You’re involved in a legal dispute and are looking to settle the issue without going to court. Alternative dispute resolutions (or ADR) are a series of processes whereby a neutral third party—called a mediator or arbitrator—helps parties who have different viewpoints on a legal matter come to an agreement. The goal is to avoid litigation, which is often costly, time-consuming, and uncertain.
ADR methods include early neutral evaluation, mediation, conciliation, and arbitration. With burgeoning caseloads and growing costs, more people have begun turning to ADR as a way of settling disputes outside the courtroom. ADR methods can be binding or nonbinding, and they may result in a legally enforceable agreement, settlement or judgment.

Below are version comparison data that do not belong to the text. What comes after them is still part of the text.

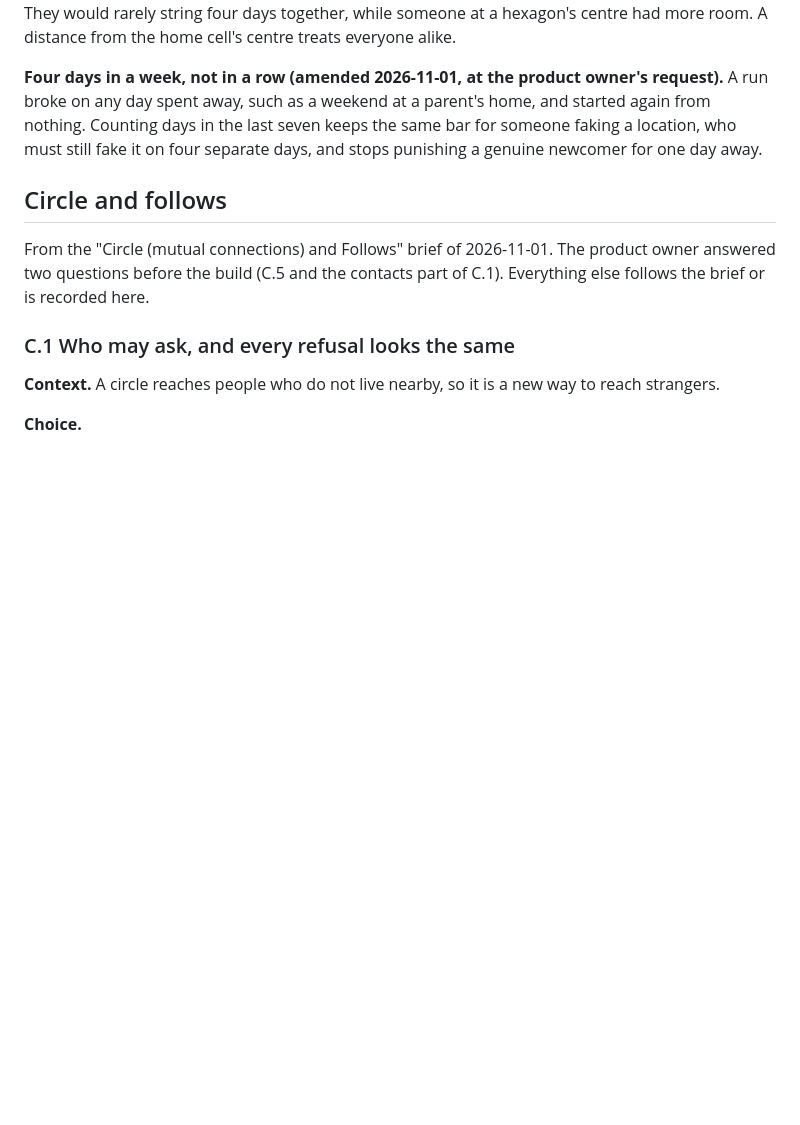
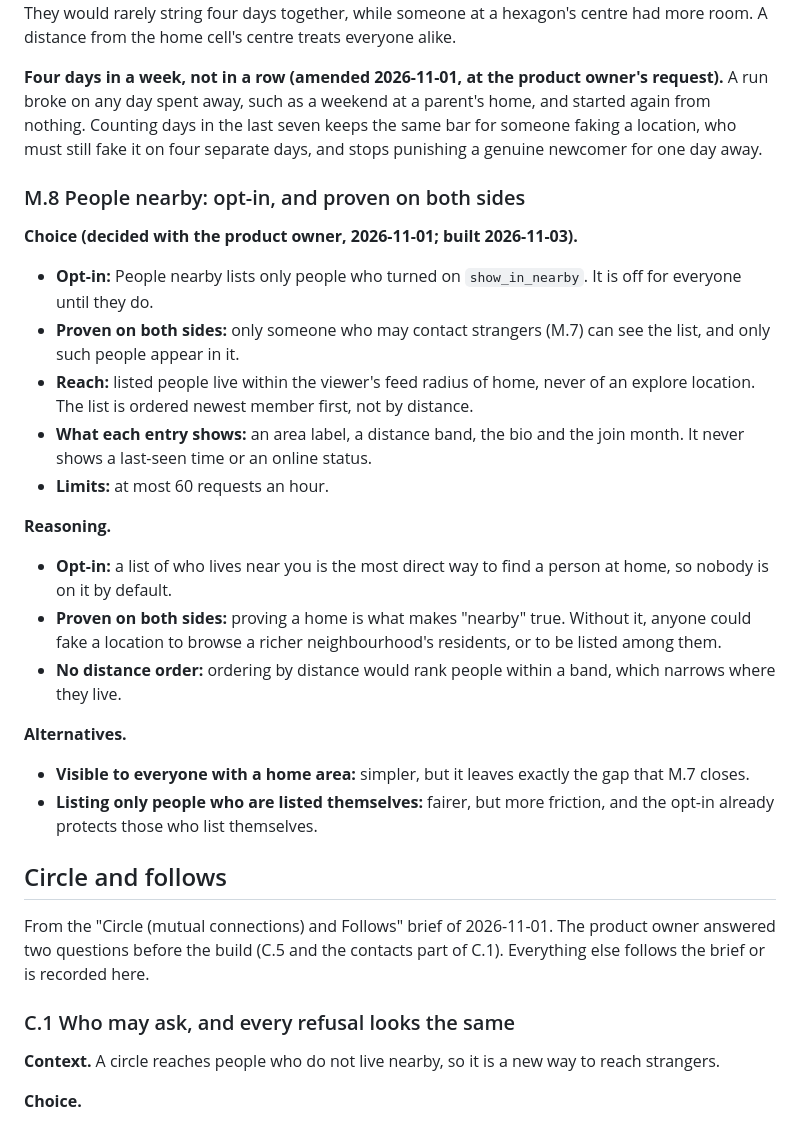
Before and after one commit to mosesgitonga/radius, a Markdown page: docs/DECISIONS.md, the part around the change. Drawn GitHub-style; blank space fills up the shorter version.

```diff
--- a/docs/DECISIONS.md
+++ b/docs/DECISIONS.md
@@ -2094,6 +2094,35 @@ home, and started again from nothing. Counting days in the last seven keeps the
 same bar for someone faking a location, who must still fake it on four separate
 days, and stops punishing a genuine newcomer for one day away.
 
+### M.8 People nearby: opt-in, and proven on both sides
+
+**Choice (decided with the product owner, 2026-11-01; built 2026-11-03).**
+- **Opt-in:** People nearby lists only people who turned on `show_in_nearby`.
+  It is off for everyone until they do.
+- **Proven on both sides:** only someone who may contact strangers (M.7) can see
+  the list, and only such people appear in it.
+- **Reach:** listed people live within the viewer's feed radius of home, never of
+  an explore location. The list is ordered newest member first, not by
+  distance.
+- **What each entry shows:** an area label, a distance band, the bio and the
+  join month. It never shows a last-seen time or an online status.
+- **Limits:** at most 60 requests an hour.
+
+**Reasoning.**
+- **Opt-in:** a list of who lives near you is the most direct way to find a
+  person at home, so nobody is on it by default.
+- **Proven on both sides:** proving a home is what makes "nearby" true. Without
+  it, anyone could fake a location to browse a richer neighbourhood's
+  residents, or to be listed among them.
+- **No distance order:** ordering by distance would rank people within a band,
+  which narrows where they live.
+
+**Alternatives.**
+- **Visible to everyone with a home area:** simpler, but it leaves exactly the
+  gap that M.7 closes.
+- **Listing only people who are listed themselves:** fairer, but more friction,
+  and the opt-in already protects those who list themselves.
+
 ## Circle and follows
 
 From the "Circle (mutual connections) and Follows" brief of 2026-11-01. The
```
Also changed, not shown: PROGRESS.md (+46 -0 lines), docs/DATA_MAP.md (+13 -0 lines).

In mediation, an impartial third party —called a mediator—helps parties and their attorneys reach their own mutually agreeable solution to the dispute. The mediator lowers tensions, improves communications, interprets the issues and encourages parties to explore potential solutions. The mediation process is private, unlike the public nature of a court case. A majority of lawsuits resolve at or shortly after mediation.
Conciliation is another form of ADR in which the parties meet with a neutral case evaluator to discuss the merits of their cases. The evaluator advises the parties on their strengths and weaknesses, and how likely it is they will win or lose at trial. This enables the parties to settle their dispute or to prepare for a trial with more confidence. Similarly, a judicially conducted mediation is similar to ADR and may be ordered by a judge or senior court official.